When Kaladin sees his father post-Everstorm, Lirin looks weathered, with bags underneath his dark brown eyes. His hair is greyer than Kaladin remembered, his face gaunter. But he is the same. Balding, diminutive, thin, bespectacled ... and amazing.
Lirin often is a source of wisdom that influences the way Kaladin chooses to live his life. He refuses to charge for his practice, no matter what, even when he and his family were finding it difficult to get enough food.
Unlike most Alethi men, Lirin believes war is pointless, and that there is more glory to being a surgeon than there is to being a warrior. For example, a conversation between a young 'Kal' and Lirin goes as follows ...
|“||"There are two kinds of people in this world, son. Those who save lives. And those who take lives ... . You can't protect by killing."||”|
Kaladin believes his father to be a stubborn man.
He married Hesina, who proved to be a witty and clever woman, and together they had three sons. Kaladin is the eldest, Tien two years younger, and Oroden currently perhaps one year old. All three were raised in the town of Hearthstone.
Lirin was the only surgeon in town. He was assisted by his wife and son, Kaladin. Kaladin showed great talent and Lirin trained him in hope of one day sending him to Kharbranth, there to become a master surgeon.
Lirin had made a hobby of predicting storms mathematically. He'd been able to pick the right day eight times out of ten.
The Way of Kings
Lirin was on good terms with the citylord, Brightlord Wistiow, who gave him an incredible sum in spheres - on permanent loan - for his surgeries. Further, they agreed on a union between Kaladin and Laral Wistiow once each had reached their respective day of majority.
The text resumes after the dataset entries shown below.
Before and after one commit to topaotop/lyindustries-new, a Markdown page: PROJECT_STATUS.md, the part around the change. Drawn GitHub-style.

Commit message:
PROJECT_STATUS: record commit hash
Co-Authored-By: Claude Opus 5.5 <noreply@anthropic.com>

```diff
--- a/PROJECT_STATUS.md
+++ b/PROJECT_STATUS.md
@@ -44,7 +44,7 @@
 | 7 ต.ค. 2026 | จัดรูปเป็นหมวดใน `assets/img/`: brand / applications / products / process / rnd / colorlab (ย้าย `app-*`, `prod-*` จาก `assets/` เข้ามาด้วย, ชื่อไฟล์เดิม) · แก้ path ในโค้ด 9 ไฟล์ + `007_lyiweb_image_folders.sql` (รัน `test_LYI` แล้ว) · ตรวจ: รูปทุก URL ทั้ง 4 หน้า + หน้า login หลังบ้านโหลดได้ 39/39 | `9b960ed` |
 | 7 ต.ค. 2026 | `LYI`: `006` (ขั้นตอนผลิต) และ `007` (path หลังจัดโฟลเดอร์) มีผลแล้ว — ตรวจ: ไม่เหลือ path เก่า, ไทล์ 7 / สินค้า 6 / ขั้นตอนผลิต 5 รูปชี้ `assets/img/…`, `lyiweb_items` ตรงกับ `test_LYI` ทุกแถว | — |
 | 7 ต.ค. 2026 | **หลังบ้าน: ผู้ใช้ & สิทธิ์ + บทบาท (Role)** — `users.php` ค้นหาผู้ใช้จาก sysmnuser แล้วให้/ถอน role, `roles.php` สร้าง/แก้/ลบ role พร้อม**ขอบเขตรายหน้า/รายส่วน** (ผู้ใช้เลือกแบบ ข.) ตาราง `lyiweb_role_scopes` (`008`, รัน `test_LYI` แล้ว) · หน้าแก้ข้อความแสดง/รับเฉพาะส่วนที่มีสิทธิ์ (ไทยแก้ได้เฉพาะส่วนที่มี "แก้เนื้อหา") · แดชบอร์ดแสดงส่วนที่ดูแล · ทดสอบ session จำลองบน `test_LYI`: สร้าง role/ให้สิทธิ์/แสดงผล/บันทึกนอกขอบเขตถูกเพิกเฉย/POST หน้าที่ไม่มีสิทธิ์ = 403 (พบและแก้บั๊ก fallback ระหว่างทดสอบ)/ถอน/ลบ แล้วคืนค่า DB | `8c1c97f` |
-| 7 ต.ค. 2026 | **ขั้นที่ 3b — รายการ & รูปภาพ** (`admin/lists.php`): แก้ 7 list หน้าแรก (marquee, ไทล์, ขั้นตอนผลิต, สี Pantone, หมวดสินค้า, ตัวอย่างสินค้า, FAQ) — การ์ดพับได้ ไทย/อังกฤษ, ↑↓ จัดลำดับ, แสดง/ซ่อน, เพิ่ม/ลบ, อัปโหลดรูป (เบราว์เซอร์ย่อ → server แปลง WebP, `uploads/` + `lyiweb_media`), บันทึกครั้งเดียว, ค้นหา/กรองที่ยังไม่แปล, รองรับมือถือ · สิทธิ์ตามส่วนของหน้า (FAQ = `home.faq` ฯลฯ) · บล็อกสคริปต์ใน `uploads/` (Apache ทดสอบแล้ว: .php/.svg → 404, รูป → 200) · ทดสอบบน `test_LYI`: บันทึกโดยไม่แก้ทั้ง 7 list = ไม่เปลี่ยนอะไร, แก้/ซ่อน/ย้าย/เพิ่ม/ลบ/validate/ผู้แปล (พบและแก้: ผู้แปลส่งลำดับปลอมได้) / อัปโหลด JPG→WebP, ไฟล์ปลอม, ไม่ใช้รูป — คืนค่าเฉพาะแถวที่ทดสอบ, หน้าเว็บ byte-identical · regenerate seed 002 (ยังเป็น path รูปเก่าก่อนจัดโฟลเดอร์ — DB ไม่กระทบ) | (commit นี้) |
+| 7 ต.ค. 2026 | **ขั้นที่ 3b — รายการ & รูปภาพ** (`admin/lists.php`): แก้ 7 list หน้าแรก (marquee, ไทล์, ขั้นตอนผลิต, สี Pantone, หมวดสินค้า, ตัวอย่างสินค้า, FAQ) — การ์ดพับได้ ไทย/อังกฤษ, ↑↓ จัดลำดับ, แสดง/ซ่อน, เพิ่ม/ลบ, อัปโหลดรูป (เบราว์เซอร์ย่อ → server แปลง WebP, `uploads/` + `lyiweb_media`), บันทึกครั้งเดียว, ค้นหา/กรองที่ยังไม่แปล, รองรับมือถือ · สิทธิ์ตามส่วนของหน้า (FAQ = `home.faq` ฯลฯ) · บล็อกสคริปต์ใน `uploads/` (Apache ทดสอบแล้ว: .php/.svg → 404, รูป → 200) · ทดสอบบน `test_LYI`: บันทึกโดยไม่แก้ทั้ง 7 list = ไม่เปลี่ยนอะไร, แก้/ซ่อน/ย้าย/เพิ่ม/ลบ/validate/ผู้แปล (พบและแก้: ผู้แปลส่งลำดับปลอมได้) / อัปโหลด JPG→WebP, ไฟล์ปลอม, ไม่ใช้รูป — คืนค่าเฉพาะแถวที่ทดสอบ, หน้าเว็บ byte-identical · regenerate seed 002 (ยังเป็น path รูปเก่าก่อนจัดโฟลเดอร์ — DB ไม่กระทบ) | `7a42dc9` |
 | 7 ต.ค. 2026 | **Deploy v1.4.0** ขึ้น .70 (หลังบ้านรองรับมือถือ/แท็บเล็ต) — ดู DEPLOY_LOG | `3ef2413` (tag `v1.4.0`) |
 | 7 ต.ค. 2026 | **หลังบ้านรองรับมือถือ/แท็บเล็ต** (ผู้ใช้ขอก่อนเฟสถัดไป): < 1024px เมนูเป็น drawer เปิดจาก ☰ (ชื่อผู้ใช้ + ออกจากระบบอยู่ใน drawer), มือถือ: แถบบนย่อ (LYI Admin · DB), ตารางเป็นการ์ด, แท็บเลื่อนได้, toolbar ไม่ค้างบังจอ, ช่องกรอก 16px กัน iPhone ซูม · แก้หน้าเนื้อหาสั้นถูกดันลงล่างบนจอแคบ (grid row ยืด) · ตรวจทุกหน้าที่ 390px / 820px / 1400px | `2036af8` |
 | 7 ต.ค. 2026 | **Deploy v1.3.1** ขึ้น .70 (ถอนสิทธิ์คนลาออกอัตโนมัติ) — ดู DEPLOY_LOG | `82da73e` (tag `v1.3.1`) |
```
Following the death of Wistiow, Lirin tells Kaladin that Wistiow has left his spheres for his education; that his last wish was for Kaladin to go to Kharbranth to become a true master surgeon, then return to Hearthstone. Later, there were rumors that Lirin acquired those spheres dishonestly.
Toralin Roshone blames Lirin for the loss of his son, after Lirin was unable to save him following a hunting accident. Therefore, it affects Lirin and his family greatly when Roshone is installed as Hearthstone's new citylord.
After glancing at his eldest son, he turns back to his work, then asks Kaladin a series of questions without having really acknowledged just who it is from whom he's seeking answers. Hesitating, he looks back at Kaladin. Then his eyes open wide.
Once he recognizes Kaladin, he catches him in an embrace, thrilled that his son is alive, having thought him dead along with Tien.
With regard to Kaladin's slave brands, he compels Hesina to write a letter to the highprince's administrators explaining the situation, to see if they can get a forbearance, or at least an explanation.
Lirin is appalled when he witnesses Kaladin's treatment of Roshone when he re-encounters him, then is further disappointed in his son - hanging his head - when Kaladin brandishes Syl as a Shardblade before them all.
He tells Kaladin that he's become a killer. That he solves problems with fist and sword. He had hoped that his son would find a place among the army's surgeons.
|“||"I know that war is inevitable. I just didn't want you to have to be a part of it. I've seen what it does to men. War flays their souls, and those are wounds I can't heal."||”|
Rhythm of War
According to Lirin, disease isn't caused by spren. It's spread by contaminated water, improper sanitation, or sometimes the breath of those who bear it.
Does anyone consider that Lirin may take up Honor?*
Some are blatant, as in Rhythm of War when he states a Bondsmith oath word for word. For other oaths, one has to read into the following:
Lightweaver - Reference Wistiow's will conflict. A "good lie."
Windrunner - Very obvious. It's suspected that he's been telling readers the fifth ideal since The Way of Kings.
Edgedancer - Again, pretty obvious, in his work as a surgeon helping the commoners.
*This entire theory can be referenced here.
- The Way of Kings, 10. Stories of Surgeons
- Oathbringer, 6. Four Lifetimes
- Oathbringer, 7. A Watcher At The Rim
- The Way of Kings, 17. A Bloody, Red Sunset
- The Way of Kings, 16. Cocoons
- The Way of Kings, 4. The Shattered Plains
- The Way of Kings, 41. Of Alds and Milp
- Rhythm of War, 1. Calluses
- Hippocratic Oath